_Listed entries_
• • • • •
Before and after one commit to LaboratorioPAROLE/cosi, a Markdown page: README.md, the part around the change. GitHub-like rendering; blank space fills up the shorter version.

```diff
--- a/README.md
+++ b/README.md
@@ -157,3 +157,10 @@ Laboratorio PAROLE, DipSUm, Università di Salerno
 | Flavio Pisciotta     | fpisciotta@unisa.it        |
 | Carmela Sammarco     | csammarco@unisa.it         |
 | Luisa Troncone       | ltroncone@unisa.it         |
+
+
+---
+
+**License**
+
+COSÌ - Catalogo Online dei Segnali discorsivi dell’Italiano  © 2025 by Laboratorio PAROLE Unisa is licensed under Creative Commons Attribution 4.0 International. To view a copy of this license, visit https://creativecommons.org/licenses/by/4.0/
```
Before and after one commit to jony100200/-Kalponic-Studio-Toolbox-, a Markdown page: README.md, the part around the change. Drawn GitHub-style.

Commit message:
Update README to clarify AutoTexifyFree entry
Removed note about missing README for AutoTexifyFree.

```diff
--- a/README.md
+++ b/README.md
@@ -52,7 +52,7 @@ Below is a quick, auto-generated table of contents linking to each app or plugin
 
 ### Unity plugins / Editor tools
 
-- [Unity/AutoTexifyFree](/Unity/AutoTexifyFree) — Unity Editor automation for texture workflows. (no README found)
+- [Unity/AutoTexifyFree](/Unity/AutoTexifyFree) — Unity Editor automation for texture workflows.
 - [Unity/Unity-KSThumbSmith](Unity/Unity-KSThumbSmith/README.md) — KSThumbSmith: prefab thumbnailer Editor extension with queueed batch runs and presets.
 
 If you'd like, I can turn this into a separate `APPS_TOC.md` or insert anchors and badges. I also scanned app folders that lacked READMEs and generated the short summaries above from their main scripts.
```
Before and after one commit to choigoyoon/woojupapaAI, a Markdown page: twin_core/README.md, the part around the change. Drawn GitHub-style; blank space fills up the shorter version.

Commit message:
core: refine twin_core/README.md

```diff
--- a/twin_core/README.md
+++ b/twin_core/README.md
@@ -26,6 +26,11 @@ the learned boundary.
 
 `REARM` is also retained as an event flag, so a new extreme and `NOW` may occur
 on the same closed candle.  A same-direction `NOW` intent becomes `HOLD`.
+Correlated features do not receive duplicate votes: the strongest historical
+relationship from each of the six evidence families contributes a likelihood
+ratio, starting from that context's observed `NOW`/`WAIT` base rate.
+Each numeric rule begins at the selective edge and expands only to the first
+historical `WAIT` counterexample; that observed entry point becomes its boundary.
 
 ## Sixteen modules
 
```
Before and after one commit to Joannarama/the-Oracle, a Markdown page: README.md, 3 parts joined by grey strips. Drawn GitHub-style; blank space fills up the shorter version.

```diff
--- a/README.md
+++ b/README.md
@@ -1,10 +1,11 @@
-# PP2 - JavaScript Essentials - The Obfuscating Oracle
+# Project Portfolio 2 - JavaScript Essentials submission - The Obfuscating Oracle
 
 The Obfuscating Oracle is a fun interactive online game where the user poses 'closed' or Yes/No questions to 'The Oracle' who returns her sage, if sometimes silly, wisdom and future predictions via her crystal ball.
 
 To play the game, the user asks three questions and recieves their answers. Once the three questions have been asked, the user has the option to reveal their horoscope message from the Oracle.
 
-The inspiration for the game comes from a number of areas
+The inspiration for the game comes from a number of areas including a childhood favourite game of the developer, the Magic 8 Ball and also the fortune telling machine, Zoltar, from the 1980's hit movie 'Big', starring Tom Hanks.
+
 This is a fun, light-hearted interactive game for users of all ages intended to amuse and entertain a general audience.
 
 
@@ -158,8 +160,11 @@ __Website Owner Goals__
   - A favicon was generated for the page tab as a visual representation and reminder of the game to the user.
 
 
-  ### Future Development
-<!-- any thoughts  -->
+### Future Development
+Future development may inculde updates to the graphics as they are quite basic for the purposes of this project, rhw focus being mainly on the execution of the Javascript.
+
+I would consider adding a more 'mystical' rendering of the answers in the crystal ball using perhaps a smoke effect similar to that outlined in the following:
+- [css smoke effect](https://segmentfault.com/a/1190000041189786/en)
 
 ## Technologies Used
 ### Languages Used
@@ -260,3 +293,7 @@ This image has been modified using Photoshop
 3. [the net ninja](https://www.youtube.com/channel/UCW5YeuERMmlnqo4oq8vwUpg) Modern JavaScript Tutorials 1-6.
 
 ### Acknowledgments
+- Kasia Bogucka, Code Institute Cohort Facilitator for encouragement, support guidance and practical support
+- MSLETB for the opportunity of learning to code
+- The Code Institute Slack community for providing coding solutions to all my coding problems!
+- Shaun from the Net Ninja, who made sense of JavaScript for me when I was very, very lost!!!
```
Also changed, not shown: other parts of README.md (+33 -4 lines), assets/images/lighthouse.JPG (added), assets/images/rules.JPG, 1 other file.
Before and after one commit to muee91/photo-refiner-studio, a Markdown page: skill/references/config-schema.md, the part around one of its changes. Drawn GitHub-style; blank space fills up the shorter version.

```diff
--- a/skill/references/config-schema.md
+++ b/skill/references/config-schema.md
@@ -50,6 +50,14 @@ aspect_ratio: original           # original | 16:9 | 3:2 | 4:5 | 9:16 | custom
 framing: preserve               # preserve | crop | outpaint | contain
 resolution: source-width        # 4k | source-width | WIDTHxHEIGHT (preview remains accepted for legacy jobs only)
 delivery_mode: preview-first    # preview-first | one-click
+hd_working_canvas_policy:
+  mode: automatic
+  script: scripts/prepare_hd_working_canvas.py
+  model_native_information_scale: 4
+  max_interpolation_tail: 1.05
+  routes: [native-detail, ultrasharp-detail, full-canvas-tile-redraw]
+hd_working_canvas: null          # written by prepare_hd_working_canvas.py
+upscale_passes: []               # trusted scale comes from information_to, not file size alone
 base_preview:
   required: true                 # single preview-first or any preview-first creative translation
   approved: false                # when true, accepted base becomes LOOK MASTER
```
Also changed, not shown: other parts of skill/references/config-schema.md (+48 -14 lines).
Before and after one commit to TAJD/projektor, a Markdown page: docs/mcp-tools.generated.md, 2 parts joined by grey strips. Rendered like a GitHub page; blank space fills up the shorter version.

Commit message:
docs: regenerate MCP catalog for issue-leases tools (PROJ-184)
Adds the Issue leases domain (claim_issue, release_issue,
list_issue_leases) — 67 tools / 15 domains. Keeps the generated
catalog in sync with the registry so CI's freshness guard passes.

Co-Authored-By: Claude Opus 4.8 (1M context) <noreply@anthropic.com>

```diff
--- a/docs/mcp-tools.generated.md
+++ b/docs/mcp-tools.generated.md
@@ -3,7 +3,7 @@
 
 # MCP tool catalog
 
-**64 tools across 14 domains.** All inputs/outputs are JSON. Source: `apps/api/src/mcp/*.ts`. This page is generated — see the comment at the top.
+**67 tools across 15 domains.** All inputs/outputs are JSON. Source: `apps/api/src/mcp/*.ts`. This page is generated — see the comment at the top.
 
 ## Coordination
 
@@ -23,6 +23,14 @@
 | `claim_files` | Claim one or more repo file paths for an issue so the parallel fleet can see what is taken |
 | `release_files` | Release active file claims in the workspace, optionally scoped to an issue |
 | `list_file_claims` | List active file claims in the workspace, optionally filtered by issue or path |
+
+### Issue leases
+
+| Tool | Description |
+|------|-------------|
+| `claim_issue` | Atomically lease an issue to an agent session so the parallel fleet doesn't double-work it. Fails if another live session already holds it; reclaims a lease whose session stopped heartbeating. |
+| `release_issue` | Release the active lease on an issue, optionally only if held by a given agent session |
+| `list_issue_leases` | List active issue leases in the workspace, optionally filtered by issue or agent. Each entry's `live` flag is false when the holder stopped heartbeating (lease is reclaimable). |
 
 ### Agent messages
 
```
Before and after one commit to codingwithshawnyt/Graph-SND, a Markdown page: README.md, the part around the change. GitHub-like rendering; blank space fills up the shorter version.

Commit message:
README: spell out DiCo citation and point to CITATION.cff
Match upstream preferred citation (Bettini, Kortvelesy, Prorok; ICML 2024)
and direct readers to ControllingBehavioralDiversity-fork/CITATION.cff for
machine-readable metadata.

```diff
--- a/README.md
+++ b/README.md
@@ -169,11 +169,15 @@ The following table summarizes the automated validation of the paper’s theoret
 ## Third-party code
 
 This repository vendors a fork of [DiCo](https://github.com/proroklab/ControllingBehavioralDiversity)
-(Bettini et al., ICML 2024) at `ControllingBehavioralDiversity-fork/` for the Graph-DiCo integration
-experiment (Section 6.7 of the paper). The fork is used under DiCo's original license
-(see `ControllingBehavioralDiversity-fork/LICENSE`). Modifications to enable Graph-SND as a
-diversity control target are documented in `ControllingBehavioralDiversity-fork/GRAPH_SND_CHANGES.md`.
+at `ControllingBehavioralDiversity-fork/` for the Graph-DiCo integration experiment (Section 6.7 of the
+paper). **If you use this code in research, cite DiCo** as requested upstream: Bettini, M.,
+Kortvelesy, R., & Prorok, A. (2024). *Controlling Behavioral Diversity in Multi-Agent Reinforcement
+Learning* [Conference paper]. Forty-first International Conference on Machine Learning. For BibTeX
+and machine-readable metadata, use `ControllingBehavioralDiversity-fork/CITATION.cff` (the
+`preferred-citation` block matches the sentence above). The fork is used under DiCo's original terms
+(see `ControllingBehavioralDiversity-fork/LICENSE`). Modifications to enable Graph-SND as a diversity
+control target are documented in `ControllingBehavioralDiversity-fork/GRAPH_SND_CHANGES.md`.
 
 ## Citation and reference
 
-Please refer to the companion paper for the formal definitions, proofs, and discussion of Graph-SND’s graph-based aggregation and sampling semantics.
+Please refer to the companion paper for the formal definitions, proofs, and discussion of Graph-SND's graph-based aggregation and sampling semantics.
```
• • • • •
_Instructions for the task_
Copy each line of the preceding data that contains the string "closed".

_Task result_
 on the same closed candle.  A same-direction `NOW` intent becomes `HOLD`.
 The Obfuscating Oracle is a fun interactive online game where the user poses 'closed' or Yes/No questions to 'The Oracle' who returns her sage, if sometimes silly, wisdom and future predictions via her crystal ball.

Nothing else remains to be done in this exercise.